Yesterday I made an initial home visit to Judith. Prior to the visit two daughters told the story about episodes of aggressive behavior during which she would accuse her caregivers of trying to kill her and actually leave the apartment and be found in the lobby. This was not her usual self. Her caregiver and daughter agreed that this occurred in a regular pattern of good and bad times of the day. There were also periods of tearfulness and statements like, "Why do they tell me I have dementia and then they don't do anything about it?" and, "I don't want to go live in a nursing home." Judith's husband lived his last years in a nursing home because of dementia. Judith earned a master's degree in education over 70 years ago. A black woman didn't get that far in those days without fortitude and determination.

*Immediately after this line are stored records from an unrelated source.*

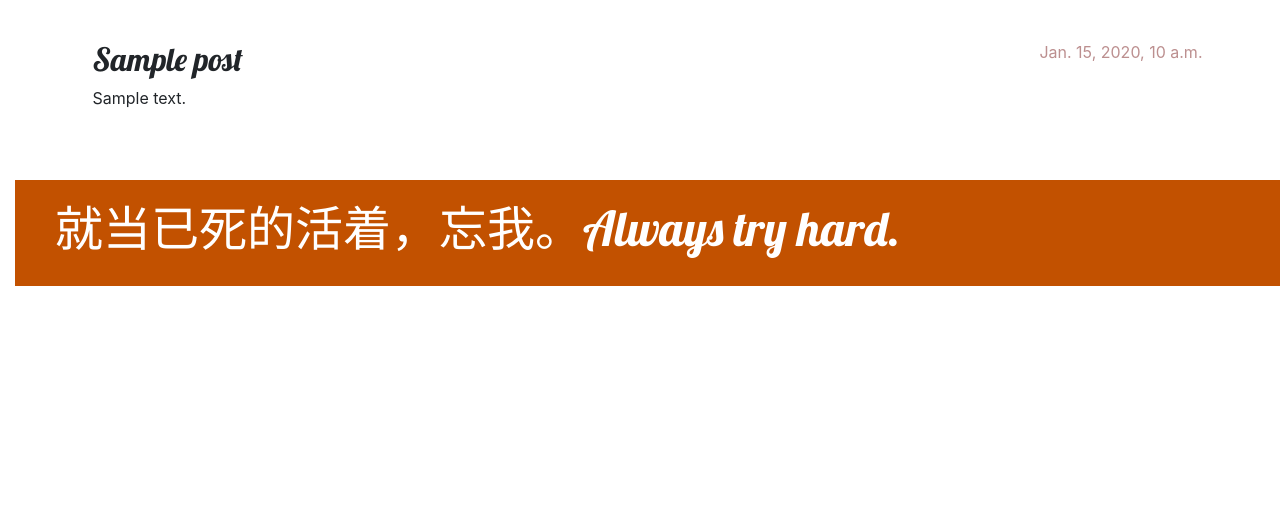
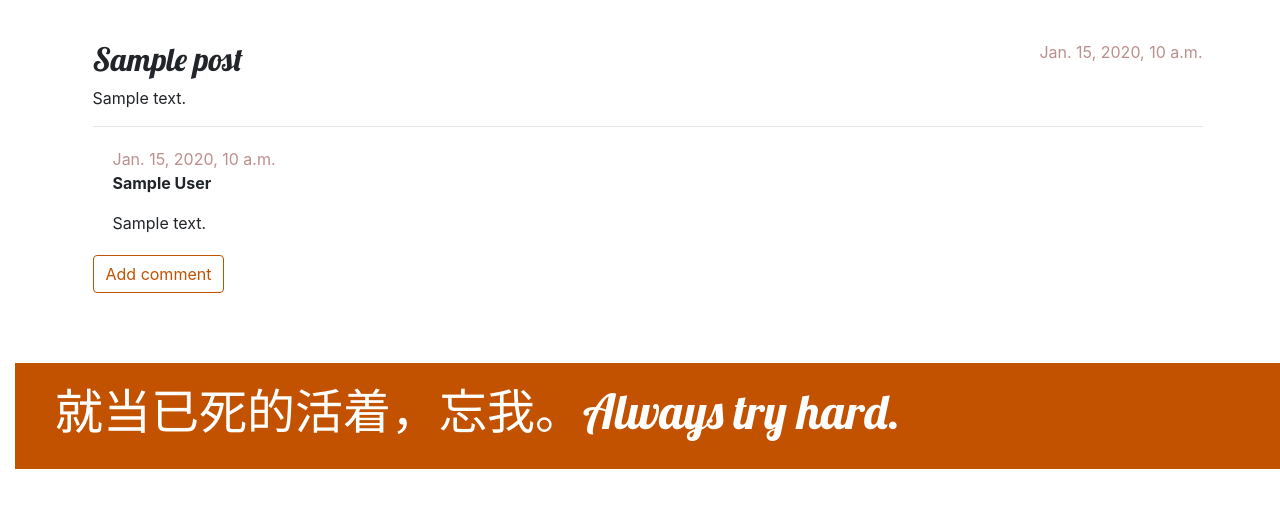
Before and after one commit to doiteachday/my-first-blog, a Django app: page /post/1/ in a window 1280 px wide. Shown: the part 152-660 px from the top of the page. Run offline with Django 3.2, Linux system fonts and the light colour scheme; tables that the repository leaves empty hold one stand-in row (values such as "Sample post").

Commit message:
Added comments model, add comments to post.

```diff
--- a/blog/admin.py
+++ b/blog/admin.py
@@ -1,4 +1,5 @@
 from django.contrib import admin
-from .models import Post
+from .models import Post, Comment
 
 admin.site.register(Post)
+admin.site.register(Comment)
--- a/blog/models.py
+++ b/blog/models.py
@@ -15,5 +15,23 @@ class Post(models.Model):
         self.published_date = timezone.now()
         self.save()
 
+    def approved_comments(self):
+        return self.comments.filter(approved_comment=True)
+
     def __str__(self):
         return self.title
+
+
+class Comment(models.Model):
+    post = models.ForeignKey('blog.Post', on_delete=models.CASCADE, related_name='comments')
+    author = models.CharField(max_length=200)
+    text = models.TextField()
+    created_date = models.DateTimeField(default=timezone.now)
+    approved_comment = models.BooleanField(default=False)
+
+    def approve(self):
+        self.approved_comment = True
+        self.save()
+
+    def __str__(self):
+        return self.text
--- a/blog/static/css/blog.css
+++ b/blog/static/css/blog.css
@@ -81,3 +81,7 @@ h4 {
     color: #FFFFFF;
     background-color: #C25100;
 }
+
+.comment {
+    margin: 20px 0px 20px 20px;
+}
--- a/blog/templates/blog/post_detail.html
+++ b/blog/templates/blog/post_detail.html
@@ -22,5 +22,26 @@
         </aside>
         <h2>{{ post.title }}</h2>
         <p>{{ post.text|linebreaksbr }}</p>
+
+        <hr>
+        {% for comment in post.comments.all %}
+            {% if user.is_authenticated or comment.approved_comment %}
+            <div class="comment">
+                <div class="date">
+                    {{ comment.created_date }}
+                    {% if not comment.approved_comment %}
+                        <a class="btn btn-default" href="{% url 'comment_remove' pk=comment.pk %}"><span class="glyphicon glyphicon-remove"></span></a>
+                        <a class="btn btn-default" href="{% url 'comment_approve' pk=comment.pk %}"><span class="glyphicon glyphicon-ok"></span></a>
+                    {% endif %}
+                </div>
+                <strong>{{ comment.author }}</strong>
+                <p>{{ comment.text|linebreaks }}</p>
+            </div>
+            {% endif %}
+        {% empty %}
+            <p>No comments here yet :(</p>
+        {% endfor %}
+
+        <a class="btn btn-default" href="{% url 'add_comment_to_post' pk=post.pk %}">Add comment</a>
     </article>
 {% endblock %}
--- a/blog/templates/blog/post_list.html
+++ b/blog/templates/blog/post_list.html
@@ -8,6 +8,8 @@
     </time>
     <h2><a href="{% url 'post_detail' pk=post.pk %}">{{ post.title }}</a></h2>
     <p>{{ post.text }}</p>
+    <a href="{% url 'post_detail' pk=post.pk %}">Comments: {{ post.comments.count }}</a>
+    <a href="{% url 'post_detail' pk=post.pk %}">Comments Aprove: {{ post.approved_comments.count }}</a>
 </article>
 {% endfor %}
 {% endblock %}
--- a/blog/urls.py
+++ b/blog/urls.py
@@ -9,4 +9,7 @@ urlpatterns = [
     path('drafts/', views.post_draft_list, name='post_draft_list'),
     path('post/<pk>/publish/', views.post_publish, name='post_publish'),
     path('post/<pk>/remove/', views.post_remove, name='post_remove'),
+    path('post/<int:pk>/comment/', views.add_comment_to_post, name='add_comment_to_post'),
+    path('comment/<int:pk>/approve/', views.comment_approve, name='comment_approve'),
+    path('comment/<int:pk>/remove/', views.comment_remove, name='comment_remove'),
 ]
--- a/blog/views.py
+++ b/blog/views.py
@@ -1,7 +1,7 @@
 from django.shortcuts import render, get_object_or_404, redirect
-from .models import Post
+from .models import Post, Comment
 from django.utils import timezone
-from .forms import PostForm
+from .forms import PostForm, CommentForm
 from django.contrib.auth.decorators import login_required
 
 
@@ -64,3 +64,31 @@ def post_remove(request, pk):
     post = get_object_or_404(Post, pk=pk)
     post.delete()
     return redirect('post_list')
+
+
+def add_comment_to_post(request, pk):
+    post = get_object_or_404(Post, pk=pk)
+    if request.method == "POST":
+        form = CommentForm(request.POST)
+        if form.is_valid():
+            comment = form.save(commit=False)
+            comment.post = post
+            comment.save()
+            return redirect('post_detail', pk=post.pk)
+    else:
+        form = CommentForm()
+    return render(request, 'blog/add_comment_to_post.html', {'form': form})
+
+
+@login_required
+def comment_approve(request, pk):
+    comment = get_object_or_404(Comment, pk=pk)
+    comment.approve()
+    return redirect('post_detail', pk=comment.post.pk)
+
+
+@login_required
+def comment_remove(request, pk):
+    comment = get_object_or_404(Comment, pk=pk)
+    comment.delete()
+    return redirect('post_detail', pk=comment.post.pk)
```
Also changed, not shown: blog/forms.py (+8 -1 lines), blog/templates/blog/add_comment_to_post.html (added, +9 -0 lines), blog/migrations/0002_comment.py (added).
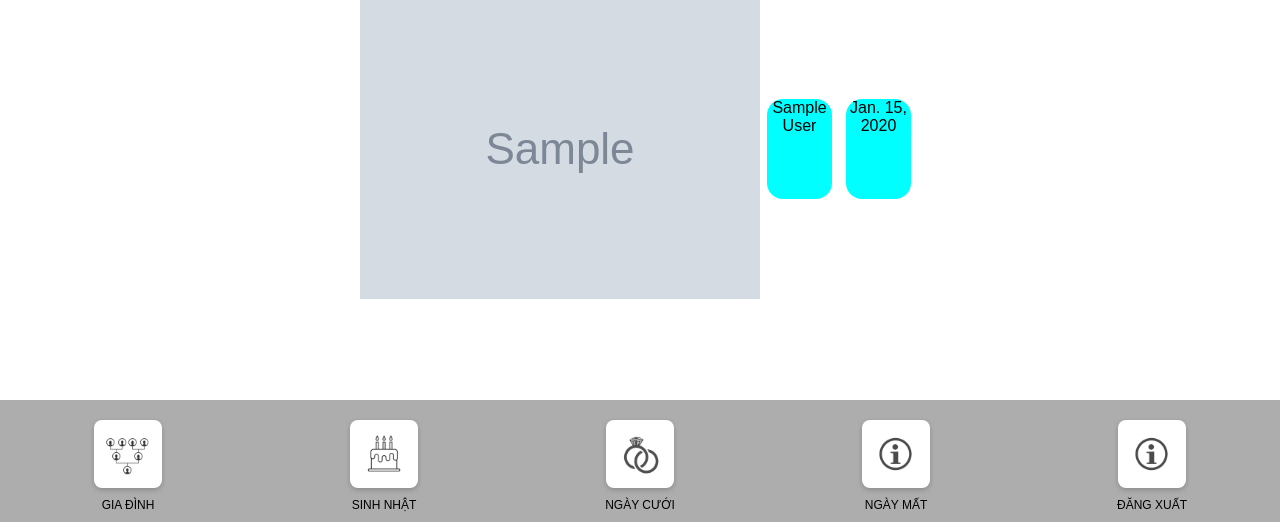
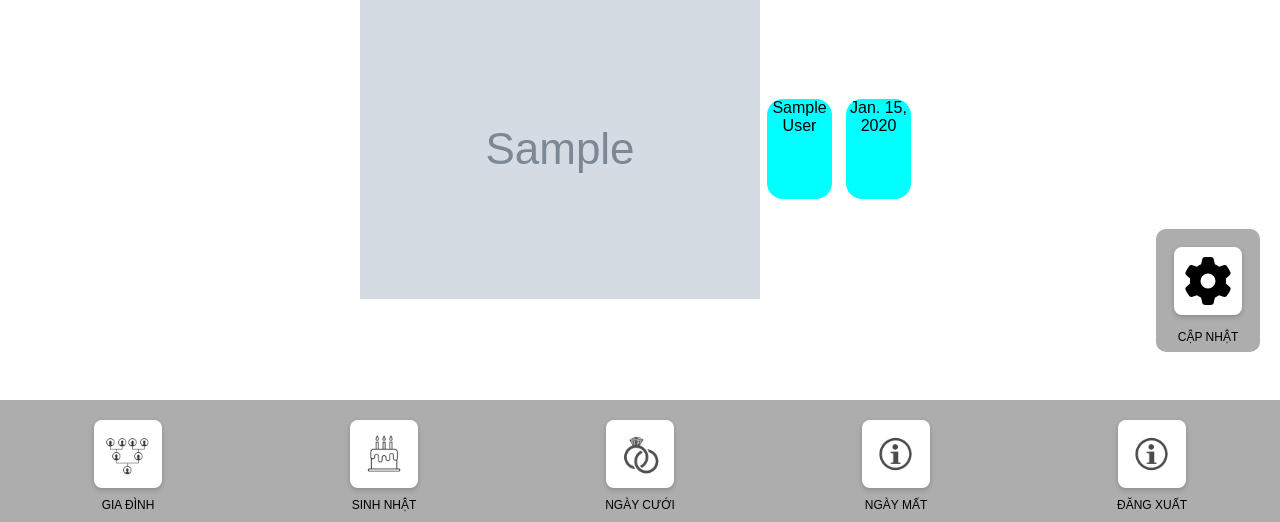
Before and after one commit to MinhLong2410-02/web-gia-dinh, a Django app: page /home/family/1 in a window 1280 px wide. Shown: the part 278-800 px from the top of the page. Run offline with Django 3.2, Linux system fonts and the light colour scheme; tables that the repository leaves empty hold one stand-in row (values such as "Sample post"); grey boxes marked "Sample" are stand-in pictures.

Commit message:
update btn

```diff
--- a/myproject/home/static/css/style.css
+++ b/myproject/home/static/css/style.css
@@ -103,6 +103,20 @@ body {
     border: 1px solid #000000; /* Black border for buttons */
 }
 
+
+.update-button {
+    background-color: #adadad;
+    padding: 8px;
+    border-radius: 10px;
+    display: flex;
+    flex-direction: column;
+    justify-content: center;
+    align-items: center;
+    position: fixed;
+    bottom: 170px;
+    right: 20px;
+}
+
 footer {
     background-color: #adadad;
     position: fixed;
--- a/myproject/home/templates/base_authen.html
+++ b/myproject/home/templates/base_authen.html
@@ -12,6 +12,12 @@
     {% block content %}
     <!-- Nội dung mặc định -->
     {% endblock %}
+    <div class="update-button">
+        <a href="{% url 'update_info' %}" class="icon-button">
+            <svg xmlns="http://www.w3.org/2000/svg" viewBox="0 0 512 512"><path d="M495.9 166.6c3.2 8.7 .5 18.4-6.4 24.6l-43.3 39.4c1.1 8.3 1.7 16.8 1.7 25.4s-.6 17.1-1.7 25.4l43.3 39.4c6.9 6.2 9.6 15.9 6.4 24.6c-4.4 11.9-9.7 23.3-15.8 34.3l-4.7 8.1c-6.6 11-14 21.4-22.1 31.2c-5.9 7.2-15.7 9.6-24.5 6.8l-55.7-17.7c-13.4 10.3-28.2 18.9-44 25.4l-12.5 57.1c-2 9.1-9 16.3-18.2 17.8c-13.8 2.3-28 3.5-42.5 3.5s-28.7-1.2-42.5-3.5c-9.2-1.5-16.2-8.7-18.2-17.8l-12.5-57.1c-15.8-6.5-30.6-15.1-44-25.4L83.1 425.9c-8.8 2.8-18.6 .3-24.5-6.8c-8.1-9.8-15.5-20.2-22.1-31.2l-4.7-8.1c-6.1-11-11.4-22.4-15.8-34.3c-3.2-8.7-.5-18.4 6.4-24.6l43.3-39.4C64.6 273.1 64 264.6 64 256s.6-17.1 1.7-25.4L22.4 191.2c-6.9-6.2-9.6-15.9-6.4-24.6c4.4-11.9 9.7-23.3 15.8-34.3l4.7-8.1c6.6-11 14-21.4 22.1-31.2c5.9-7.2 15.7-9.6 24.5-6.8l55.7 17.7c13.4-10.3 28.2-18.9 44-25.4l12.5-57.1c2-9.1 9-16.3 18.2-17.8C227.3 1.2 241.5 0 256 0s28.7 1.2 42.5 3.5c9.2 1.5 16.2 8.7 18.2 17.8l12.5 57.1c15.8 6.5 30.6 15.1 44 25.4l55.7-17.7c8.8-2.8 18.6-.3 24.5 6.8c8.1 9.8 15.5 20.2 22.1 31.2l4.7 8.1c6.1 11 11.4 22.4 15.8 34.3zM256 336a80 80 0 1 0 0-160 80 80 0 1 0 0 160z"/></svg>
+        </a>
+        <span class="icon-text">Cập nhật</span>
+    </div>
 
     <footer>
         <div class="footer-section">
```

Initially she told me that her memory was not too good and, "What you do you expect at my age?" She told me several times that her vision was "smoky," as if this was coming and going while we were talking at her dining room table. When the family described the episodes of paranoia, she became upset and accused them of making things up about her and demanded that she be included in the conversation.
Three months earlier her primary care physician had prescribed Ambien. This is the drug that is well known for causing people to do strange things in their sleep and not remember the goings-on. Specifically, in the fine print package insert it says, "decreased inhibition, extroversion which seems out of character, bizarre behavior and hallucinations." A younger person would figure out that their behavior as described by others was drug induced and not attribute it to a brain disease. Judith's prescription pills were being given to her as part of an official plan of care. She wasn't taking them at will or even particularly paying attention to her medications. Her family started to treat her like she flew over the coo coo's nest, which was reminiscent of their father's dementia symptoms, and she started to believe it too, expressed as crying and negotiating. And she fought it by advocating and asking for help. When Google lists four million hits for side effects of Ambien, many women with a master's degree will get the message. When the pharmaceutical package insert says the data for metabolism in the geriatric population includes 187 people over 60 years of age, none of those people are 97 years of age and they won't be able to read the fine print either.